This blog looks at how modern technology affects Jewish life, particularly the impact of the Internet on Jews across the globe. The Internet has made the Jewish community seem smaller. The Jewish Techs blog, written by blogger Rabbi Jason Miller (The Techie Rabbi), explores the places where Jewish culture, education and faith intersect with technology. Of course, like anything, Jews will continue to ask if technology is good or bad for the Jews – the age old question of our people. Good or bad, it is undisputed that technology has changed Jewish life.

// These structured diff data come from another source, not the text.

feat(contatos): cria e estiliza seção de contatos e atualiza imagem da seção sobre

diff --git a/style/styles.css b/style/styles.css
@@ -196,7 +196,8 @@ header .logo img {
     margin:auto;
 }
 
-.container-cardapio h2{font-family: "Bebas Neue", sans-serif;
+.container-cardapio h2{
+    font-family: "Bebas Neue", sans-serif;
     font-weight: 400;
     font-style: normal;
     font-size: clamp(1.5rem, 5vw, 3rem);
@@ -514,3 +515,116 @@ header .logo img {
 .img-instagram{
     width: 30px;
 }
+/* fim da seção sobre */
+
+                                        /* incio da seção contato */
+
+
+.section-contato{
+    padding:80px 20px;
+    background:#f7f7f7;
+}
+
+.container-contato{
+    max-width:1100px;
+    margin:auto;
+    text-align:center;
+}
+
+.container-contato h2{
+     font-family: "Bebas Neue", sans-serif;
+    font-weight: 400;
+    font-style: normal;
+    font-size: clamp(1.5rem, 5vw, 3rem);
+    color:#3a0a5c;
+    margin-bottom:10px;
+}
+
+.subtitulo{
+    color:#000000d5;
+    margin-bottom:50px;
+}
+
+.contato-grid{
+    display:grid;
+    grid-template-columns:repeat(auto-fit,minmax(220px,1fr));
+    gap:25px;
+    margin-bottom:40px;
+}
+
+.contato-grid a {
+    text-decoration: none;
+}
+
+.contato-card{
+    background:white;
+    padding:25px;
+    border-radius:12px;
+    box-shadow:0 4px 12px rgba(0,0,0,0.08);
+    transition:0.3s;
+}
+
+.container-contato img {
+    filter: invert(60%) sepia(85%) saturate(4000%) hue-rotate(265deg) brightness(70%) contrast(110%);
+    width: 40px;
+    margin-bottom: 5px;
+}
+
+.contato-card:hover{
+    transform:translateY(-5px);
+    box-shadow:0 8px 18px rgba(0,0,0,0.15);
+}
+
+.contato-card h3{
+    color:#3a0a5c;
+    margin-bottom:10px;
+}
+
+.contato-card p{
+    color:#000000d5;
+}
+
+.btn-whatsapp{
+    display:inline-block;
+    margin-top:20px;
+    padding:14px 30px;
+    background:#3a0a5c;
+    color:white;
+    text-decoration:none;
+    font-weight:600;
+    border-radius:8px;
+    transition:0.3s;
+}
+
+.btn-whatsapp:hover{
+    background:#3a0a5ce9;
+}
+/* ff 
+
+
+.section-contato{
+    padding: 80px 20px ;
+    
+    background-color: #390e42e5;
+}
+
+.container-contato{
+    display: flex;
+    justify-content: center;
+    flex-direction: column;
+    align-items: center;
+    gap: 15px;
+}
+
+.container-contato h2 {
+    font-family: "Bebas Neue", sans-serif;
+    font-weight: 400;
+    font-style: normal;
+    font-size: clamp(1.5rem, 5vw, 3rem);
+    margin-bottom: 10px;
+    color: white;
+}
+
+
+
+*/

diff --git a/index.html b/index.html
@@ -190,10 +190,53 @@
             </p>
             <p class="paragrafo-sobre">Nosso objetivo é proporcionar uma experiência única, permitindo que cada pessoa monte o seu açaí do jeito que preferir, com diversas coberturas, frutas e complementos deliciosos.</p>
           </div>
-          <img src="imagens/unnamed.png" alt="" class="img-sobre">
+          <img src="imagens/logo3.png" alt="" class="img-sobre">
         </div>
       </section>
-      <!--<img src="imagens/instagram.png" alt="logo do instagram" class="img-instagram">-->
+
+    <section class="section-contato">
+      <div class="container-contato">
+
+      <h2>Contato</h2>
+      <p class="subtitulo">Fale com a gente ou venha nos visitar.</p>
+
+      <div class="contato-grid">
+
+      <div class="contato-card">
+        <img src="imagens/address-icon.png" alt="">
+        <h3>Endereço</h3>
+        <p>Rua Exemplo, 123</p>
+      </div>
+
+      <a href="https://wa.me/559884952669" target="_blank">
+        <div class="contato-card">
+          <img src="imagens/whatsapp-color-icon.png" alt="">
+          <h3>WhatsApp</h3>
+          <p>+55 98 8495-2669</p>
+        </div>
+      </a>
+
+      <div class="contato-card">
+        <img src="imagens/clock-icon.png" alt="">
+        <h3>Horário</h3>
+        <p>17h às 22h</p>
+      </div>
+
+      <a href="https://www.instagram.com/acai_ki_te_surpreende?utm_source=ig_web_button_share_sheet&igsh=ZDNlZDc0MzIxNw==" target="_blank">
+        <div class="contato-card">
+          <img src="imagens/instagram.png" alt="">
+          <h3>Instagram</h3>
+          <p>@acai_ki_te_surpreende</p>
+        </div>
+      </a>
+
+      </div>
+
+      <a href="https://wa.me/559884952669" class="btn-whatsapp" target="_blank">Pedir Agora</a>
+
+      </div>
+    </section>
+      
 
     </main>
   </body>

If you’re Jewish or interested in technology or both… you’ll enjoy the conversation. Thanks for reading the Jewish Techs blog.

The Techie Rabbi – Rabbi Jason Miller

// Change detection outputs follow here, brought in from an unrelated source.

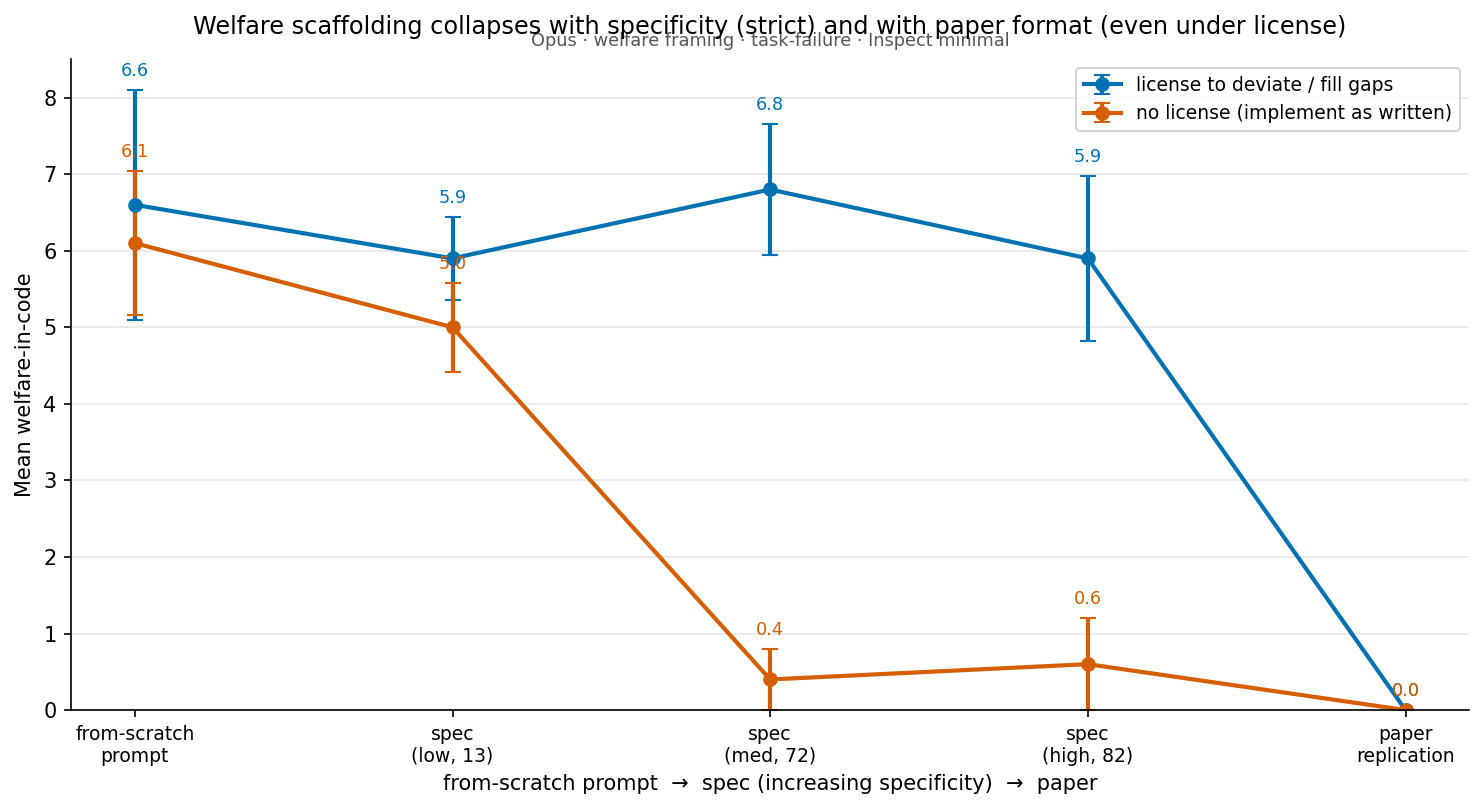
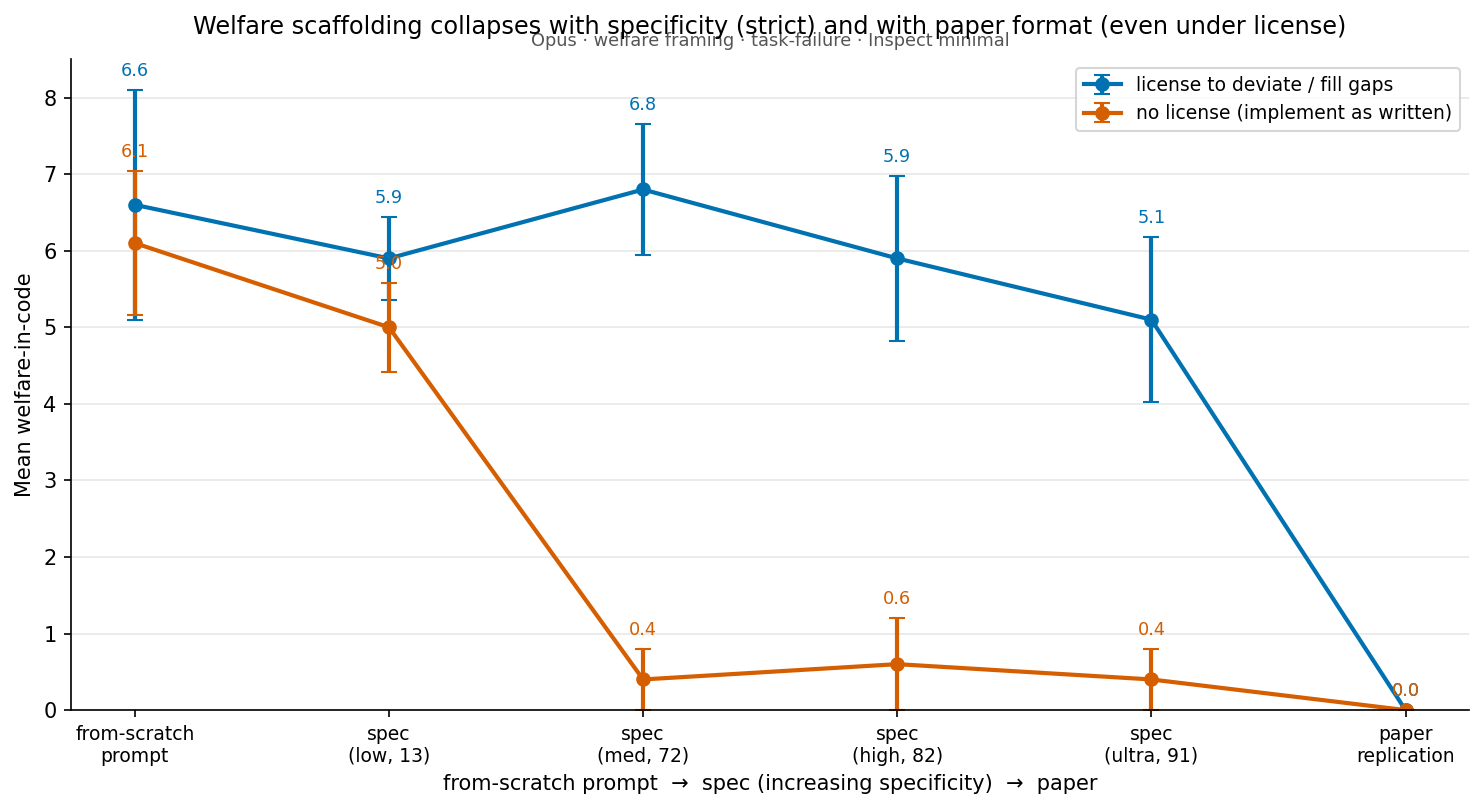
unifying prompt->spec->paper plot: add ultra point (license 5.1 / no-license 0.4)

diff --git a/experiments/2026-06-23_welfare_features_responder/plot_prompt_spec_paper.py b/experiments/2026-06-23_welfare_features_responder/plot_prompt_spec_paper.py
@@ -54,11 +54,11 @@ def agg(*prefixes):
 
 
 def main():
-    X = ["from-scratch\nprompt", "spec\n(low, 13)", "spec\n(med, 72)", "spec\n(high, 82)", "paper\nreplication"]
+    X = ["from-scratch\nprompt", "spec\n(low, 13)", "spec\n(med, 72)", "spec\n(high, 82)", "spec\n(ultra, 91)", "paper\nreplication"]
     # license arm (liberty-equivalent): v1 WITH gap-fill clause, spec liberty cells, paper task-fail liberty
-    liberty = [agg("C1promptTF"), agg("S5specLowLiberty"), agg("S2specLiberty"), agg("S7specHighLiberty"), agg("L2paperLibTF")]
+    liberty = [agg("C1promptTF"), agg("S5specLowLiberty"), agg("S2specLiberty"), agg("S7specHighLiberty"), agg("S9specUltraLiberty"), agg("L2paperLibTF")]
     # no-license arm (strict-equivalent): v1-strict (clause removed), spec strict cells, paper faithful task-fail
-    strict = [agg("V1strict"), agg("S4specLowStrict"), agg("S1specStrict"), agg("S6specHighStrict"), agg("C3paperTF")]
+    strict = [agg("V1strict"), agg("S4specLowStrict"), agg("S1specStrict"), agg("S6specHighStrict"), agg("S8specUltraStrict"), agg("C3paperTF")]
 
     json.dump({"X": X, "liberty": liberty, "strict": strict},
               open(os.path.join(DIR, "results", "prompt_spec_paper.json"), "w"), indent=2)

Rabbi Jason Miller, the Techie RabbiJason Miller is NOT your typical rabbi. Known as the Techie Rabbi, he launched Access Computer Technology in 2010 and has grown it into a full-scale technology firm that provides social media marketing consulting and web design in addition to IT support. Ordained at the Jewish Theological Seminary a decade ago, Rabbi Jason has made a name for himself as a popular blogger, social media expert, educator and entrepreneur. Based in Detroit, his congregation includes more than a million people who read his blog and follow him in Cyberspace. He began the Jewish Techs blog in January 2010 as the New York Jewish Week's technology expert.

An entrepreneurial rabbi and an alum of Clal's "Rabbi Without Borders" fellowship, Jason Miller is a rabbi and thought leader whose personal blog has been viewed by millions. The Detroit Free Press called him “the most tech-savvy Jewish leader" and the Huffington Post ranked him among the top Jewish Twitter users in the world. A social media expert, Rabbi Jason is a popular speaker and writer on technology and its effect on the Jewish world. He writes the "Jewish Techs" blog for The Jewish Week and the monthly "Jews in the Digital Age" column for the Detroit Jewish News.

Miller won the 2012 Young Entrepreneur of the Year Award from the West Bloomfield Chamber of Commerce and is one of the winners of a Jewish Influencer award from the National Jewish Outreach Program.